The truth is, when I hang them to dry, my cotton prefolds resemble white shingles.  They are hardened, rough, and rigid and have to be bent instead of folded.

Now, I could still hang them and them cart them all into the house while slightly damp for a quick fluff in the dryer.  Or I could just dry my prefolds and hang the polyester diapers and covers out to dry, but both of those seem too labor intensive.

What Are Your Biggest Green Challenges Right Now?

Is the baby registry list making you dizzy?  Are you wondering how best to launder dirty cloth diapers?  Do you need baby food recipes? Have you had more than three hours of sleep in the last two days?   Are you trying to squeeze more organic produce into your grocery budget?   Does pumping breast milk at work seem totally overwhelming?

We’ve been there!  But now that our kids are older, we have to be reminded of just what would be helpful to our readers.  What are your latest victories and what are your biggest challenges? I’ve shared my weight loss dilemma this week, but there are bound to be issues of far greater consequence. (Like the critical goal of getting enough food and rest in those first few months!)  Please give us ideas for upcoming posts this summer and we’ll personally do our best to address your needs.

Green Victory: I Hung My Laundry to Dry!

I decided to kick-start summer by hanging my laundry to dry in the attic. Here I confessed that I’d been tossing my clothes in the dryer, but now that the temperatures are in the seventies, I got motivated to drag out those drying racks.

Hanging one load took fifteen minutes, two drying racks, five hangers, the side of the laundry basket, and a chair—but I saved at least a pound of carbon emissions and $.50. If I hang a load of laundry a week, all summer long, but the end of the summer I’ll have saved . . . $6.00. Okay, well, I’m doing it for the planet, not for the cash.

If It’s Good for the Environment . . . Why Don’t You Do It?

Last week we heard your eco-confessions. This week we want to know your justifications for all of that appalling behavior! If you know it’s good for the environment . . . what’s holding you back?

They look like they’re having a good time . . . so why don’t I do it?

I’ll start. I know that hanging laundry to dry saves a lot of energy. I’ve written several posts about it and admonished others for it. Yet . . . I often dry my clothes in the dryer! Why? Well, I think it’s obvious, but I’ll say it anyway: It’s simply easier. I don’t need to clutter up a room with laundry and have it sit there for a week drying in the air. I like to fold warm, fluffy clothes. I save fifteen minutes every time I toss a load in the dryer instead of hanging it up on the rack. Terrible excuses, I know!

Cloth Diapering Tips: A Sneak Peak into The Eco-nomical Baby Guide
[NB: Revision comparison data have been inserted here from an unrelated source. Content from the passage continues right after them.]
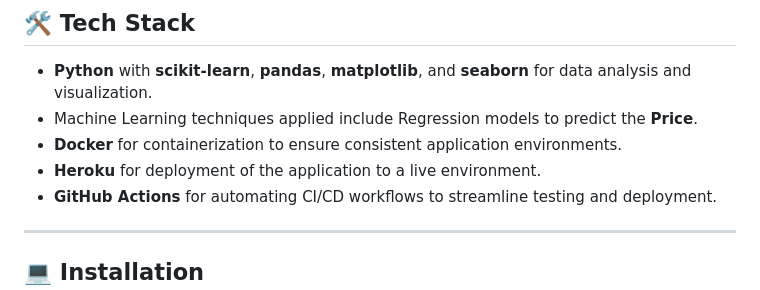
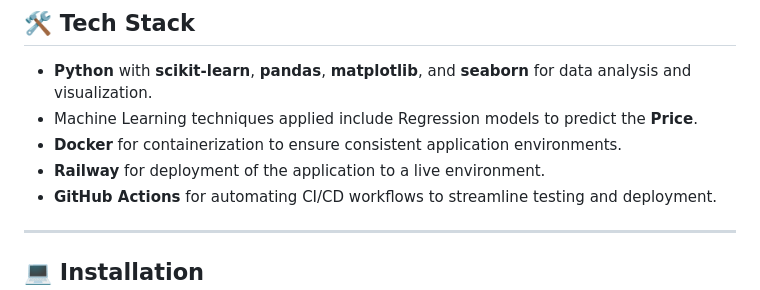
Before and after one commit to samwanyua/House-Pricing-Model-Machine-Learning-Project, a Markdown page: README.md, the part around the change printed below. GitHub-like rendering.

```diff
--- a/README.md
+++ b/README.md
@@ -89,7 +89,7 @@ These visualizations revealed trends and dependencies for feature engineering an
 - **Python** with **scikit-learn**, **pandas**, **matplotlib**, and **seaborn** for data analysis and visualization.
 - Machine Learning techniques applied include Regression models to predict the **Price**.
 - **Docker** for containerization to ensure consistent application environments.
-- **Heroku** for deployment of the application to a live environment.
+- **Railway** for deployment of the application to a live environment.
 - **GitHub Actions** for automating CI/CD workflows to streamline testing and deployment.
 
 
```
Also changed, not shown: other parts of README.md (+1 -1 lines).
All-in-one diapers? Pocket diapers? Chinese prefolds?  Even if  you desperately want to cloth diaper your child, the vocabulary challenges our earnest efforts.  How do all these “diapering systems” work?  Is it worth choosing just one?  How do you launder them and what about the smell?

cloth diaper babyFear not!  Our book, The Eco-nomical Baby Guide: Down-to-Earth Ways for Parents to Save Money and the Planet, features detailed, easy-to-read information on cloth diapering your child that even slackers like ourselves can manage.  We’ll highlight what you’ll find inside by sharing our favorite tips today:

1. Money saving tip: Don’t stock up on every size you think you’ll need before your baby arrives in this world.  Some extra chunky tots (like both of Joy’s nine pound newborns) never need the extra small sizes.  Others are preemies that stay in newborn sizes for months.  Get a few diapers and designate a family member or friend to run out and get more when baby arrives.   What else will you find in the book? Tips on buying secondhand cloth diapers for up to eighty percent less than new, tips on which diapers transition for babies between 7 and 35 pounds, and which diapers offer the best overall value.